The Gallipoli Centenary Peace Campaign (GCPC) in conjunction with the Cooks River Valley Association (CRVA) held a Reconciliation Walk in Marrickville on Saturday 30 May.
The event was organise to (a) mark the anniversary of the High Court’s Mabo decision on 3 June in 1992 recognising native title (b) call for the Frontier Wars and their deleterious impact on Aboriginal peoples to be officially recognised (c) acknowledge the 1,000 plus Aboriginal soldiers who fought in WW1 and who faced ongoing discrimination, and worse, on their return home and (d) welcome Marrickville Council’s recent co-naming of Richardson’s Lookout as Marrickville Peace Park.
At the start, John Butcher (Convenor, GCPC), Jenny Newman (a local Wiradjuri woman) and Jo Haylen (new member for the state seat Summer Hill) spoke to a gathering of over 50 people in Steel Park. Jenny then led the walk to the Aboriginal Interpretive Sites in Steel Park, Warren Park and finally in Peace Park. Along the way, Bernie Hobbs (ABC online science broadcaster) also spoke briefly about the Mudcrabs and the regenerative work this group has been doing on the foreshores of the Cooks River.
At the conclusion of the walk in the Peace Park, John Butcher spoke about the co-naming of the park by Marrickville Council in April this year, its Aboriginal, settler and military histories and the hope that the Peace Park will encourage a greater determination to seek non-military resolutions to conflicts at home and abroad in the future.

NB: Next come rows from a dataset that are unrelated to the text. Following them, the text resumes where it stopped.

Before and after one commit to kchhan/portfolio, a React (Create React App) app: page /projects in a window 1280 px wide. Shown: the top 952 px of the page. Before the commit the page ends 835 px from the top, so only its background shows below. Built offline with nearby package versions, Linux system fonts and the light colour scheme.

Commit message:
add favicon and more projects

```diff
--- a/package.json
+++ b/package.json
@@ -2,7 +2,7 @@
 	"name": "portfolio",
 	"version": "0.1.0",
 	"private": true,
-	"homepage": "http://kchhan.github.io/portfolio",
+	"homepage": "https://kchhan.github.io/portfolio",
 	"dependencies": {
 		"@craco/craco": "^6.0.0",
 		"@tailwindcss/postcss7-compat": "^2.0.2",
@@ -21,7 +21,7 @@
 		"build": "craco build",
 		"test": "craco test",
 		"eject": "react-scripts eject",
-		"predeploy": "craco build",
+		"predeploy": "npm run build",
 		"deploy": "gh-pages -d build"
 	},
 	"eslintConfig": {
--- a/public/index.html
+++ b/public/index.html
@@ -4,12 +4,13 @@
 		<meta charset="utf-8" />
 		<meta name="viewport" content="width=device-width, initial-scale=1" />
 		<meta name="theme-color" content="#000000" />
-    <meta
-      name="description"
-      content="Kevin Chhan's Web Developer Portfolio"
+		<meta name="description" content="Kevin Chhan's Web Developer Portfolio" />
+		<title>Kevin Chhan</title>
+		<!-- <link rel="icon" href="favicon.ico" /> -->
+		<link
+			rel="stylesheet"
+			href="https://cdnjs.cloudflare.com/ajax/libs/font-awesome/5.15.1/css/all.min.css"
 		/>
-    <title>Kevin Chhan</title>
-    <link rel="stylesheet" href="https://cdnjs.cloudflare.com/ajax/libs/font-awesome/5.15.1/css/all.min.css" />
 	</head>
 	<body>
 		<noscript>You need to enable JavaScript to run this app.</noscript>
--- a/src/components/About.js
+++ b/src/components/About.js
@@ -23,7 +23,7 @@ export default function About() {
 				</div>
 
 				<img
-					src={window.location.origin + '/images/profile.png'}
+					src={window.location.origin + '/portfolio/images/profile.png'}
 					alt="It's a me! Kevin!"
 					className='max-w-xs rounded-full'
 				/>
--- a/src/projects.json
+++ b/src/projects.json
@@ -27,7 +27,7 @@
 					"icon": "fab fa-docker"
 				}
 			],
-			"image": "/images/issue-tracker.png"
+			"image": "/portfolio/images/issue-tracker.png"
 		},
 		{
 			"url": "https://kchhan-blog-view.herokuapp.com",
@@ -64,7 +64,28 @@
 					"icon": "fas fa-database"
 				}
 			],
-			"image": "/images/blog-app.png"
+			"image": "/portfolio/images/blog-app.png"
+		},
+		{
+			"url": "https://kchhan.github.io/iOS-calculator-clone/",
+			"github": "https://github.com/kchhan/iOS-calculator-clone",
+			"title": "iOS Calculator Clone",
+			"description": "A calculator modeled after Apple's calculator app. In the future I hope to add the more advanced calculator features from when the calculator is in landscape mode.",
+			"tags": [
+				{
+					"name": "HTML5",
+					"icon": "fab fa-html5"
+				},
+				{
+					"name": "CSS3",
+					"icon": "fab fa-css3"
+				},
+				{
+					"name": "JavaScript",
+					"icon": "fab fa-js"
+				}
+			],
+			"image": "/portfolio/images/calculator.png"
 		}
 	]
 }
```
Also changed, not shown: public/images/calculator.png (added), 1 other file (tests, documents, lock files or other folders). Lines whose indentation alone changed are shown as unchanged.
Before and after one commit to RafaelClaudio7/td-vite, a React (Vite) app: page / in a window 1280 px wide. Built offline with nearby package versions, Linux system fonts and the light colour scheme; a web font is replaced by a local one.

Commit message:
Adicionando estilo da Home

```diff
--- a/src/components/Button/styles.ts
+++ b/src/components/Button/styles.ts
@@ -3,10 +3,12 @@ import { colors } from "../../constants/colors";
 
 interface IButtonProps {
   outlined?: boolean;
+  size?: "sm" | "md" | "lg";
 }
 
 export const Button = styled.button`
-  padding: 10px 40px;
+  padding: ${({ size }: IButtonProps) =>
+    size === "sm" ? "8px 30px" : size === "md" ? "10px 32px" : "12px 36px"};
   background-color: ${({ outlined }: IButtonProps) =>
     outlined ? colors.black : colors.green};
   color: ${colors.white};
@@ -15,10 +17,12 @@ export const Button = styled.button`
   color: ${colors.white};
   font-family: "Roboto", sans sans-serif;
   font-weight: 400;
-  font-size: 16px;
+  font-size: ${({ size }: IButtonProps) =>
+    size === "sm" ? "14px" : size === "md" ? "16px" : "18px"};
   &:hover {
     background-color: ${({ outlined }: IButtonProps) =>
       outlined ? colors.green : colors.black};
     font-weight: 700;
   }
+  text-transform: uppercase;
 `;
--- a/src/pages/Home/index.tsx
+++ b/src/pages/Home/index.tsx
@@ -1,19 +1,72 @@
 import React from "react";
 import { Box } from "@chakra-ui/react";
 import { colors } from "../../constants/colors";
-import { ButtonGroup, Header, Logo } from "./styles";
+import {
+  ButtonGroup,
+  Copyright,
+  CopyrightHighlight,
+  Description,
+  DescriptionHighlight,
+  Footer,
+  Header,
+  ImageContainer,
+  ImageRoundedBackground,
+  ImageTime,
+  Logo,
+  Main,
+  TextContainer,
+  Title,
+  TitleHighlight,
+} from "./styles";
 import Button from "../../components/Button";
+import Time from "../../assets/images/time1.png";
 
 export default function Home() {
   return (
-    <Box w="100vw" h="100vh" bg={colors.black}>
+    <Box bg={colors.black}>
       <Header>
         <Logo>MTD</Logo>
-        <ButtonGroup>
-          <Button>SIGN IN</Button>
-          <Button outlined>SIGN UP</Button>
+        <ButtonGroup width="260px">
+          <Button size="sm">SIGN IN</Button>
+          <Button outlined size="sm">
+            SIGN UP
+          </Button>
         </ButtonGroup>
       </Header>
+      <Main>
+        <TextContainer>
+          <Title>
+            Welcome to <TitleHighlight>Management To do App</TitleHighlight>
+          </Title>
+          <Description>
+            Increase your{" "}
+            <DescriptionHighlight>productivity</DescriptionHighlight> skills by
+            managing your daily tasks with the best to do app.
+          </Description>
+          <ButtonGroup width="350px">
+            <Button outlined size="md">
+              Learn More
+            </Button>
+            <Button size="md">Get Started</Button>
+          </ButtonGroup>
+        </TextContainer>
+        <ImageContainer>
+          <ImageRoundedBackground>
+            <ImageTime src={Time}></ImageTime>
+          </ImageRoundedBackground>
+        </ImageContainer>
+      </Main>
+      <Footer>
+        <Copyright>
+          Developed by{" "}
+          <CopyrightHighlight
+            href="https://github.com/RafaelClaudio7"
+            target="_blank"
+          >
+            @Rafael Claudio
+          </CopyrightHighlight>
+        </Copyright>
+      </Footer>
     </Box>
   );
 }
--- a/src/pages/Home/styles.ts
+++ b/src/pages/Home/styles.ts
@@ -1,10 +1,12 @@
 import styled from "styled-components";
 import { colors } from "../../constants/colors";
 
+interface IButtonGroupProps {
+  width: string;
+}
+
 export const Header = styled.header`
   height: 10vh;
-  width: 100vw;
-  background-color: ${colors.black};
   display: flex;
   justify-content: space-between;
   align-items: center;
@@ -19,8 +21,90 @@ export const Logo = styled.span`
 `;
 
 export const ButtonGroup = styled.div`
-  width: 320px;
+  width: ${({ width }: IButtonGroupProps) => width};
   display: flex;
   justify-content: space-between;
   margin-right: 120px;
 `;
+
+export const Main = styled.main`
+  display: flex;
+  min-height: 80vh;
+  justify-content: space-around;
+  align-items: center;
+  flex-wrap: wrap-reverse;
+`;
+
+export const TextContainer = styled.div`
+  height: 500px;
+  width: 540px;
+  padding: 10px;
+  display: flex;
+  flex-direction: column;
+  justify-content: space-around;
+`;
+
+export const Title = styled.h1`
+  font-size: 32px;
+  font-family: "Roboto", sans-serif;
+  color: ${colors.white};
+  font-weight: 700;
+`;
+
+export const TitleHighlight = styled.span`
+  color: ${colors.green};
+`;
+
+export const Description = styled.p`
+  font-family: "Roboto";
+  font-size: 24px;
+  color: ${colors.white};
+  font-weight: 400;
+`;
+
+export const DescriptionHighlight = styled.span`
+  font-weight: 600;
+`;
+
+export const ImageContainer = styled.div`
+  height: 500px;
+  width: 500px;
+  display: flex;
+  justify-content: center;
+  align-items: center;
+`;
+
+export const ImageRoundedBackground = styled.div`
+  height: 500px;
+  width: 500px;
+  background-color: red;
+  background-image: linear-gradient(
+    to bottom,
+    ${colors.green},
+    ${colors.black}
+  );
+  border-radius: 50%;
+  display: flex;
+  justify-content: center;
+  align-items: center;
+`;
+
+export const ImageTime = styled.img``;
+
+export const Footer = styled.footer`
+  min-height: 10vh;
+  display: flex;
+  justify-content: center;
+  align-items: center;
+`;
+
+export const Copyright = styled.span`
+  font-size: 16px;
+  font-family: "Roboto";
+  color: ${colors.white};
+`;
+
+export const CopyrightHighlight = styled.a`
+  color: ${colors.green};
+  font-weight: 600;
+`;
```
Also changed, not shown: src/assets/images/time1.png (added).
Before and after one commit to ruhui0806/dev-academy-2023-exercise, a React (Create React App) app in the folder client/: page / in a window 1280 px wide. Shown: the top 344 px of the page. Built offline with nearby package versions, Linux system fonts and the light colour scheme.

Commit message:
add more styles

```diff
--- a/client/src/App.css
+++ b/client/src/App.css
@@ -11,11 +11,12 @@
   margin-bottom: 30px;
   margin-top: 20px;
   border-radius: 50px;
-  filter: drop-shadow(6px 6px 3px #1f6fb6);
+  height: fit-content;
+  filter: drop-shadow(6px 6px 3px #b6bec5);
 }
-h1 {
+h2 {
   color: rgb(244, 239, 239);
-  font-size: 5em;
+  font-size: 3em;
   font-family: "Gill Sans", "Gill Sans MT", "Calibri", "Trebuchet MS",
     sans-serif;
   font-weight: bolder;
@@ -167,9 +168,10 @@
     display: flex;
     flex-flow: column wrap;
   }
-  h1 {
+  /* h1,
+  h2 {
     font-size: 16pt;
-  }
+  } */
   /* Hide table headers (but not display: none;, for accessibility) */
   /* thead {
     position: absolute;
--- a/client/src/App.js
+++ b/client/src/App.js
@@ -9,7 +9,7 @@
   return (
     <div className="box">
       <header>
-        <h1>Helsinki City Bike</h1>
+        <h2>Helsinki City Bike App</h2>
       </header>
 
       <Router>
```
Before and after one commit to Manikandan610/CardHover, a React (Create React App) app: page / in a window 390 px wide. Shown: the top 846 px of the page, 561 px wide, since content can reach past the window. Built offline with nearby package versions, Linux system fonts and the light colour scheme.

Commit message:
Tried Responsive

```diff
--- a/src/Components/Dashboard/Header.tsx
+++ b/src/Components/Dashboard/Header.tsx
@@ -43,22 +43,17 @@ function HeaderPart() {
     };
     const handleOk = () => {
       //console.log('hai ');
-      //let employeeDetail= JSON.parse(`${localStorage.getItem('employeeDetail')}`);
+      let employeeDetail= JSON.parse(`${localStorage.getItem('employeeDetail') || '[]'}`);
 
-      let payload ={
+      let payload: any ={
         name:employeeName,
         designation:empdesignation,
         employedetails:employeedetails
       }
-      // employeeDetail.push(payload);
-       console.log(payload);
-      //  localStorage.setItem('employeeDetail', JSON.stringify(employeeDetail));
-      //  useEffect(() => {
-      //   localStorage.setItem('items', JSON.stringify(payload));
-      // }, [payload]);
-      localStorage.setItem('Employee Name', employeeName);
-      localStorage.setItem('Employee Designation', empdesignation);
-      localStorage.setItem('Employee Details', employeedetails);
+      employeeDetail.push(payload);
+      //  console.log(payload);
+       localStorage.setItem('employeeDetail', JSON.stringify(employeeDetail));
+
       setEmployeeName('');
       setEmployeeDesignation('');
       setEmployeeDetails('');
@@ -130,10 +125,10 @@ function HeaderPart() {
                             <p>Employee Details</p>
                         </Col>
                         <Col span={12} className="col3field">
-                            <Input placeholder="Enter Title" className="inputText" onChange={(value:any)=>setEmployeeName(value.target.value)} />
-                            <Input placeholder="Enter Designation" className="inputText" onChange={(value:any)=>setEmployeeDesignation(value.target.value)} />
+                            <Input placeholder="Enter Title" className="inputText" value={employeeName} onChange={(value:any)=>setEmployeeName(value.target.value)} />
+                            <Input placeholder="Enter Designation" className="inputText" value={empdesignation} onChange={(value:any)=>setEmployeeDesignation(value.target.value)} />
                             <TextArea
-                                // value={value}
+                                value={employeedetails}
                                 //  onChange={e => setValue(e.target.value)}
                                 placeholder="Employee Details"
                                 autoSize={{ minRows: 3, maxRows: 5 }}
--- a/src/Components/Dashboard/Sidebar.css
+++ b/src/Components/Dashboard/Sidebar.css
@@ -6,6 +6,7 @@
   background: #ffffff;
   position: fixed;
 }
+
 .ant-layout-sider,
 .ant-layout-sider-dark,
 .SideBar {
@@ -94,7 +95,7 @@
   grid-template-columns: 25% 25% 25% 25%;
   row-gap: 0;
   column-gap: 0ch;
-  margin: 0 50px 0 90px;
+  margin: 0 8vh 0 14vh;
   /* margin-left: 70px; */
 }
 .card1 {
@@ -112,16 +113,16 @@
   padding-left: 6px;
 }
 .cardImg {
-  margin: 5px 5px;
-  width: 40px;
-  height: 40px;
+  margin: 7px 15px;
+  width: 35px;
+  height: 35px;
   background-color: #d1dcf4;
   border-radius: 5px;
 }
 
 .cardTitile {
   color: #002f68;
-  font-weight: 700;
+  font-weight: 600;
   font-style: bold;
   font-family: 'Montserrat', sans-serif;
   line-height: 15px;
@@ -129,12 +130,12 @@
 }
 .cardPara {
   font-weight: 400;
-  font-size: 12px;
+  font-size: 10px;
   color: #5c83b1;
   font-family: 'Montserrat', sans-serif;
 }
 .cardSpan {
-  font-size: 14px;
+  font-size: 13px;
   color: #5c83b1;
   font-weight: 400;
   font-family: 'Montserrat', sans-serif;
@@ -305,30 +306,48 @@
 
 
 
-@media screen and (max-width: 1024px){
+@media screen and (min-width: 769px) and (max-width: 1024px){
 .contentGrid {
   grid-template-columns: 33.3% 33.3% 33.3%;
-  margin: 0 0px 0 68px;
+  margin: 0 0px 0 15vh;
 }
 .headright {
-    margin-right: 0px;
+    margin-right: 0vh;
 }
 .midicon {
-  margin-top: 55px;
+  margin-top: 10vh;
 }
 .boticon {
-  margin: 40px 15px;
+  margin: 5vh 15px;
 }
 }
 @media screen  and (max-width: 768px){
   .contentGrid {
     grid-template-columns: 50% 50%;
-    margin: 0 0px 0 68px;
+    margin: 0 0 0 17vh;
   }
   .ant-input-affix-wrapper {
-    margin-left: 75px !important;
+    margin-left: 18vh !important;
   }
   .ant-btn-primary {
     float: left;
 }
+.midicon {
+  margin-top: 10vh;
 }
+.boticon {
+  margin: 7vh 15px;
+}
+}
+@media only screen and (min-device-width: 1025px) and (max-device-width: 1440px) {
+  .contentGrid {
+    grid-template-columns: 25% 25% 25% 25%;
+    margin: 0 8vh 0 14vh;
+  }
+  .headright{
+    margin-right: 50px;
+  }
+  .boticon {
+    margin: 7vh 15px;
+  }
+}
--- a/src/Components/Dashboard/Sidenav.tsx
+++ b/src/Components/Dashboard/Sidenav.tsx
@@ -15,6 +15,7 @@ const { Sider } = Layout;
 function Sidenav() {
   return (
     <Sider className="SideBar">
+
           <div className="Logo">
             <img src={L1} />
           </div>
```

Jenny, in her concluding https://handsfreehealth.com/hfhealth/buy-viagra-online/ remarks, noted that armed conflicts between Indigenous communities prior to colonisation were not about ownership of territory. “Of all the wars that Indigenous people fought against each other and with each other … the one thing we never had … was a territory war.” This was because “our sense of country was one of custodianship and belonging rather than ownership.” In the light of this, Jenny noted how shocking it must have been for Indigenous peoples to suffer the territory wars and the progressive dispossession of their land following the arrival of the First Fleet from Britain in mid January 1788.
After expressing her appreciation for being able to join with others, including her new found relatives, and share her many stories during the Reconciliation Walk, Jenny concluded in the same way as she began in Steel Park – by reading from Romaine Moreton’s collection of poems Post Me To The Prime Minister (2004).
- Read the poem “Prayer to the Old People” recited by Jenny Newman here.
- Photos at various stages of the Reconciliation Walk can be viewed here.
- Read the flyer distributed by GCPC at the event here.
- View the temporary signage in the Peace Park here. Marrickville Council is currently consulting stakeholders about an appropriate historical date to officially launch the Peace Park later in the year. Arrangements for this launch will be advertised on this website when available.
1 thought on “Report on Reconciliation Walk”
The Jennifer poem is so powerful it sends a chill down the spine. To me, its a cry to the elders to get the First Australians through the thick racism of our times and out to a new, clear space. We whites owe Aboriginal people so much and can learn so much from them. Marrickville’s reconciliation activities give people like me a chance to link local support with a sense of respect for country.